*** Source information Section Begins ***

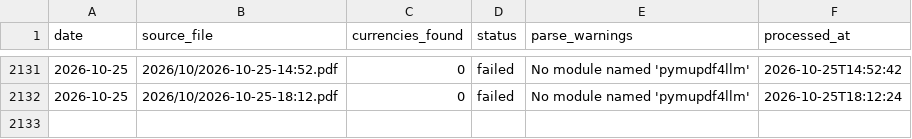
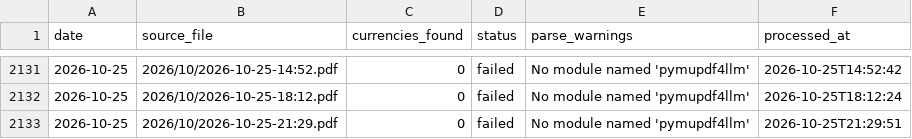
Before and after one commit to itsmecalyan/sbi-tt-rates-archive, a CSV file: rates/_metadata.csv, drawn as a sheet; only a part is shown, gaps mark what is left out.

```diff
--- a/rates/_metadata.csv
+++ b/rates/_metadata.csv
@@ -2132 +2132,2 @@ date,source_file,currencies_found,status,parse_warnings,processed_at
 2026-10-25,2026/10/2026-10-25-18:12.pdf,0,failed,No module named 'pymupdf4llm',2026-10-25T18:12:24
+2026-10-25,2026/10/2026-10-25-21:29.pdf,0,failed,No module named 'pymupdf4llm',2026-10-25T21:29:51
```
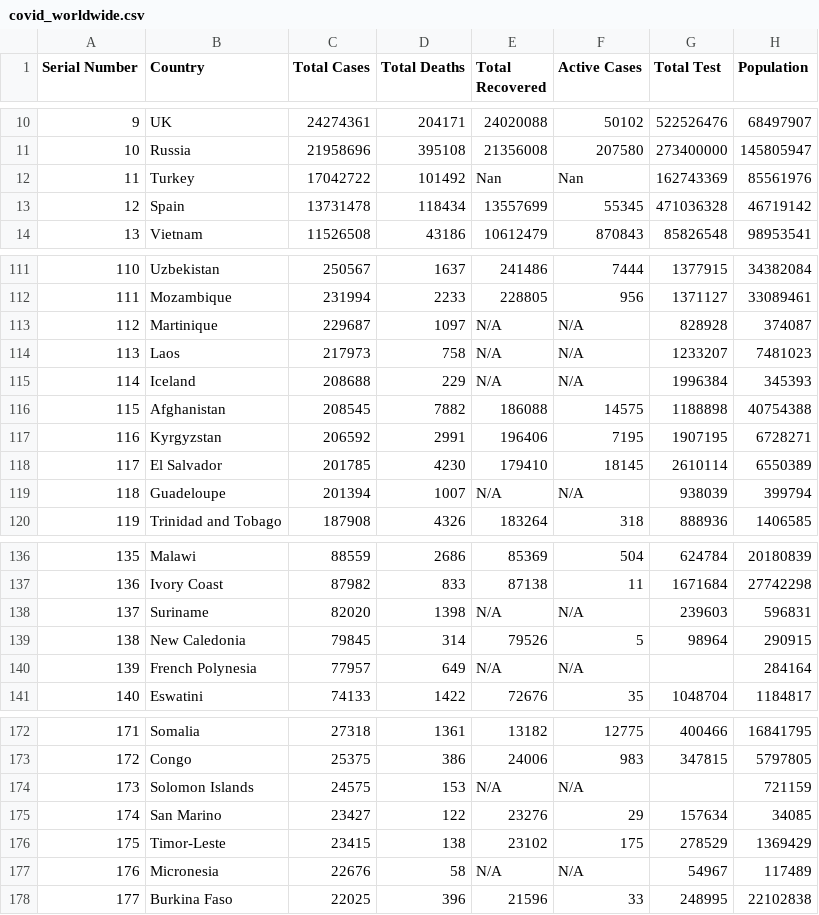
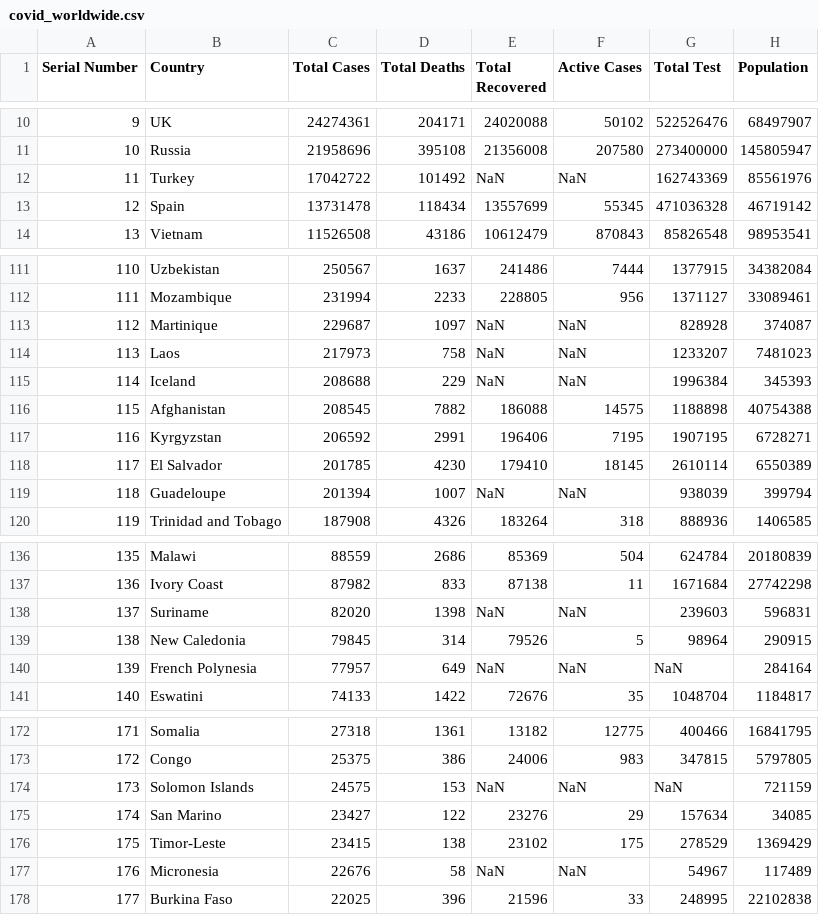
Before and after one commit to AndreaVanini/dataset_covid, a CSV file: covid_worldwide.csv, drawn as a sheet; only a part is shown, gaps mark what is left out; the diff covers the shown part only.

```diff
--- a/covid_worldwide.csv
+++ b/covid_worldwide.csv
@@ -11,3 +11,3 @@ Serial Number,Country,Total Cases,Total Deaths,Total Recovered,Active Cases,Tota
 10,Russia,21958696,395108,21356008,207580,273400000,145805947
-11,Turkey,17042722,101492,Nan,Nan,162743369,85561976
+11,Turkey,17042722,101492,NaN,NaN,162743369,85561976
 12,Spain,13731478,118434,13557699,55345,471036328,46719142
@@ -112,5 +112,5 @@ Serial Number,Country,Total Cases,Total Deaths,Total Recovered,Active Cases,Tota
 111,Mozambique,231994,2233,228805,956,1371127,33089461
-112,Martinique,229687,1097,N/A,N/A,828928,374087
-113,Laos,217973,758,N/A,N/A,1233207,7481023
-114,Iceland,208688,229,N/A,N/A,1996384,345393
+112,Martinique,229687,1097,NaN,NaN,828928,374087
+113,Laos,217973,758,NaN,NaN,1233207,7481023
+114,Iceland,208688,229,NaN,NaN,1996384,345393
 115,Afghanistan,208545,7882,186088,14575,1188898,40754388
@@ -118,3 +118,3 @@ Serial Number,Country,Total Cases,Total Deaths,Total Recovered,Active Cases,Tota
 117,El Salvador,201785,4230,179410,18145,2610114,6550389
-118,Guadeloupe,201394,1007,N/A,N/A,938039,399794
+118,Guadeloupe,201394,1007,NaN,NaN,938039,399794
 119,Trinidad and Tobago,187908,4326,183264,318,888936,1406585
@@ -137,5 +137,5 @@ Serial Number,Country,Total Cases,Total Deaths,Total Recovered,Active Cases,Tota
 136,Ivory Coast,87982,833,87138,11,1671684,27742298
-137,Suriname,82020,1398,N/A,N/A,239603,596831
+137,Suriname,82020,1398,NaN,NaN,239603,596831
 138,New Caledonia,79845,314,79526,5,98964,290915
-139,French Polynesia,77957,649,N/A,N/A,,284164
+139,French Polynesia,77957,649,NaN,NaN,NaN,284164
 140,Eswatini,74133,1422,72676,35,1048704,1184817
@@ -173,6 +173,6 @@ Serial Number,Country,Total Cases,Total Deaths,Total Recovered,Active Cases,Tota
 172,Congo,25375,386,24006,983,347815,5797805
-173,Solomon Islands,24575,153,N/A,N/A,,721159
+173,Solomon Islands,24575,153,NaN,NaN,NaN,721159
 174,San Marino,23427,122,23276,29,157634,34085
 175,Timor-Leste,23415,138,23102,175,278529,1369429
-176,Micronesia,22676,58,N/A,N/A,54967,117489
+176,Micronesia,22676,58,NaN,NaN,54967,117489
 177,Burkina Faso,22025,396,21596,33,248995,22102838
```
Also changed, not shown: 46 edited cells elsewhere in this file.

*** Source information Section Ends ***

[What you have to do]:
Exactly as given, set down each line of the material, but include no pictures.

[The completed task]:
Before and after one commit to itsmecalyan/sbi-tt-rates-archive, a CSV file: rates/_metadata.csv, drawn as a sheet; only a part is shown, gaps mark what is left out.

```diff
--- a/rates/_metadata.csv
+++ b/rates/_metadata.csv
@@ -2132 +2132,2 @@ date,source_file,currencies_found,status,parse_warnings,processed_at
 2026-10-25,2026/10/2026-10-25-18:12.pdf,0,failed,No module named 'pymupdf4llm',2026-10-25T18:12:24
+2026-10-25,2026/10/2026-10-25-21:29.pdf,0,failed,No module named 'pymupdf4llm',2026-10-25T21:29:51
```
Before and after one commit to AndreaVanini/dataset_covid, a CSV file: covid_worldwide.csv, drawn as a sheet; only a part is shown, gaps mark what is left out; the diff covers the shown part only.

```diff
--- a/covid_worldwide.csv
+++ b/covid_worldwide.csv
@@ -11,3 +11,3 @@ Serial Number,Country,Total Cases,Total Deaths,Total Recovered,Active Cases,Tota
 10,Russia,21958696,395108,21356008,207580,273400000,145805947
-11,Turkey,17042722,101492,Nan,Nan,162743369,85561976
+11,Turkey,17042722,101492,NaN,NaN,162743369,85561976
 12,Spain,13731478,118434,13557699,55345,471036328,46719142
@@ -112,5 +112,5 @@ Serial Number,Country,Total Cases,Total Deaths,Total Recovered,Active Cases,Tota
 111,Mozambique,231994,2233,228805,956,1371127,33089461
-112,Martinique,229687,1097,N/A,N/A,828928,374087
-113,Laos,217973,758,N/A,N/A,1233207,7481023
-114,Iceland,208688,229,N/A,N/A,1996384,345393
+112,Martinique,229687,1097,NaN,NaN,828928,374087
+113,Laos,217973,758,NaN,NaN,1233207,7481023
+114,Iceland,208688,229,NaN,NaN,1996384,345393
 115,Afghanistan,208545,7882,186088,14575,1188898,40754388
@@ -118,3 +118,3 @@ Serial Number,Country,Total Cases,Total Deaths,Total Recovered,Active Cases,Tota
 117,El Salvador,201785,4230,179410,18145,2610114,6550389
-118,Guadeloupe,201394,1007,N/A,N/A,938039,399794
+118,Guadeloupe,201394,1007,NaN,NaN,938039,399794
 119,Trinidad and Tobago,187908,4326,183264,318,888936,1406585
@@ -137,5 +137,5 @@ Serial Number,Country,Total Cases,Total Deaths,Total Recovered,Active Cases,Tota
 136,Ivory Coast,87982,833,87138,11,1671684,27742298
-137,Suriname,82020,1398,N/A,N/A,239603,596831
+137,Suriname,82020,1398,NaN,NaN,239603,596831
 138,New Caledonia,79845,314,79526,5,98964,290915
-139,French Polynesia,77957,649,N/A,N/A,,284164
+139,French Polynesia,77957,649,NaN,NaN,NaN,284164
 140,Eswatini,74133,1422,72676,35,1048704,1184817
@@ -173,6 +173,6 @@ Serial Number,Country,Total Cases,Total Deaths,Total Recovered,Active Cases,Tota
 172,Congo,25375,386,24006,983,347815,5797805
-173,Solomon Islands,24575,153,N/A,N/A,,721159
+173,Solomon Islands,24575,153,NaN,NaN,NaN,721159
 174,San Marino,23427,122,23276,29,157634,34085
 175,Timor-Leste,23415,138,23102,175,278529,1369429
-176,Micronesia,22676,58,N/A,N/A,54967,117489
+176,Micronesia,22676,58,NaN,NaN,54967,117489
 177,Burkina Faso,22025,396,21596,33,248995,22102838
```
Also changed, not shown: 46 edited cells elsewhere in this file.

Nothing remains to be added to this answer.